By Amaka Agwuegbo

A venture capitalist and investment management advisor, Alitheia Goodwell Microfinance Bank, a subsidiary of Alitheia Capital, in order to improve the performance of Nigerian microfinance institutions, MFIs, is advocating for the importation of technical capacity so as to make the sector more appealing and also attract increased foreign donor grants.

This is sequel to the Central Bank of Nigeria’s listing of poor corporate governance and weak internal control as some of the challenges impeding the performance and subsequent impact of MFIs in Nigeria.
Mr. Andre Wenger, Vice President, Alitheia Capital, said with its vast experiences from microfinancing in India, Alitheia Goodwell MFB can help MFBs become more efficient so that they can grow faster and reach more people with their products and presence.

“In international comparison, Nigerian MFIs are very much under-performing and according to our emerging reports on microfinance banks in West Africa, we discovered that some MFBs have a portfolio average of 7.2 per cent compared to 1.7 per cent in Asia. We are talking about nearly 8 per cent of loans being at risk in the hands of people and that is huge for only a section of MFIs.”

Continuing, Andre Wenger said “A lot of technical capacity needs to be imported, especially from the Indian experience, since their microfinance market developed differently from ours. What is closer to our experiences and our benchmark is the performance of microfinance institutions in Latin America because it developed from individual loan basis. This is what we have in the Nigerian scene where the MFBs are playing a big role in financing individuals and not groups like is obtainable in Asia.”

Wenger said improved performance of MFIs can attract additional foreign grants since there is very little donor attention in the Nigerian market when compared to other countries.

He pointed Ford Foundation and the World Bank as some international organizations that have spotted some MFIs, but generally, most MFBs that are really looking to bring capacity have very little leeway in financing.
“The quality of technical assistance that is available to Nigerian MFIs is not vibrant. I would like to see more support for the industry and Nigeria. Currently, it is very much commercially mainstream consultancy.

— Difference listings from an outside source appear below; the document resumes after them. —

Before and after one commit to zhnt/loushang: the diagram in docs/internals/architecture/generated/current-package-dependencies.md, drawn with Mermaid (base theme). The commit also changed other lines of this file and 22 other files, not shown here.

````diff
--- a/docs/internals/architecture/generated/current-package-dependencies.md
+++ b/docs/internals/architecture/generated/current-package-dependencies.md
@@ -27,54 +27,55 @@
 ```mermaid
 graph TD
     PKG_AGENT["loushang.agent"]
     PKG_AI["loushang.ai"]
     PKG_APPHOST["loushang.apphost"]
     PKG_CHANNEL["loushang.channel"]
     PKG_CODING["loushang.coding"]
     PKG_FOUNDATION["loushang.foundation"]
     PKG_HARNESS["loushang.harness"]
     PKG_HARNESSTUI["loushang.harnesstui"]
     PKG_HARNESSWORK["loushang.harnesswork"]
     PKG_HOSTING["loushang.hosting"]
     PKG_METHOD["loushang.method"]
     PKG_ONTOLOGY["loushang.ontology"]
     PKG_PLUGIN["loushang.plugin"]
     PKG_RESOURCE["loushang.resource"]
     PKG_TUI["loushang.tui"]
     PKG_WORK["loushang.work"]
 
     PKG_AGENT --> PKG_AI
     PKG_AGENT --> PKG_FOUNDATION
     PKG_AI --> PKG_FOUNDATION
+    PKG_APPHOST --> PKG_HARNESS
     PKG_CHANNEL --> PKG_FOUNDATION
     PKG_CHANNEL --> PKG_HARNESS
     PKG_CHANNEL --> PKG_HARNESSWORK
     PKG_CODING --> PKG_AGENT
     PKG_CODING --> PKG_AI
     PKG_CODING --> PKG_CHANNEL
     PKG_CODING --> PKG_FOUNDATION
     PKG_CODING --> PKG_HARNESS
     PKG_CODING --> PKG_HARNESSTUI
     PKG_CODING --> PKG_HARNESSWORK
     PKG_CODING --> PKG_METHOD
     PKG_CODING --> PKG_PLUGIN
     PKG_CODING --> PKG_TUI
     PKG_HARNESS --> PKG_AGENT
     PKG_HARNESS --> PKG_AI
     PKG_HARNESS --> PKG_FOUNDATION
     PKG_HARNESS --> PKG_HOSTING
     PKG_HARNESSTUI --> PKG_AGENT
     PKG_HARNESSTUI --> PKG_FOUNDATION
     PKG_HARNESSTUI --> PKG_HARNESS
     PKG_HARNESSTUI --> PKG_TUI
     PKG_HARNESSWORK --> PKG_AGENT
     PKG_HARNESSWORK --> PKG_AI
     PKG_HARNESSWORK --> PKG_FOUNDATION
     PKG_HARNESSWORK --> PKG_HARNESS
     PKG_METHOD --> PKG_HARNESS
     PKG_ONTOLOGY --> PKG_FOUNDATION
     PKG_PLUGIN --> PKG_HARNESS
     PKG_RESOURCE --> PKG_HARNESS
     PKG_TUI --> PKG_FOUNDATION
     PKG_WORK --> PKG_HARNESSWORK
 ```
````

Microfinancing is a specialized industry that requires specialized focus.”
The Vice President of Alitheia Capital pointed out that another area in which Alitheia Goodwell MFB can assist MFIs perform better is on a structural level.

“This can be achieved by helping change the existing regulations that limit the MFIs as we want to play a big and significant role in giving the industry the structure it needs to grow faster- either through the apex bank or microfinance associations- by helping to give real value to the market.”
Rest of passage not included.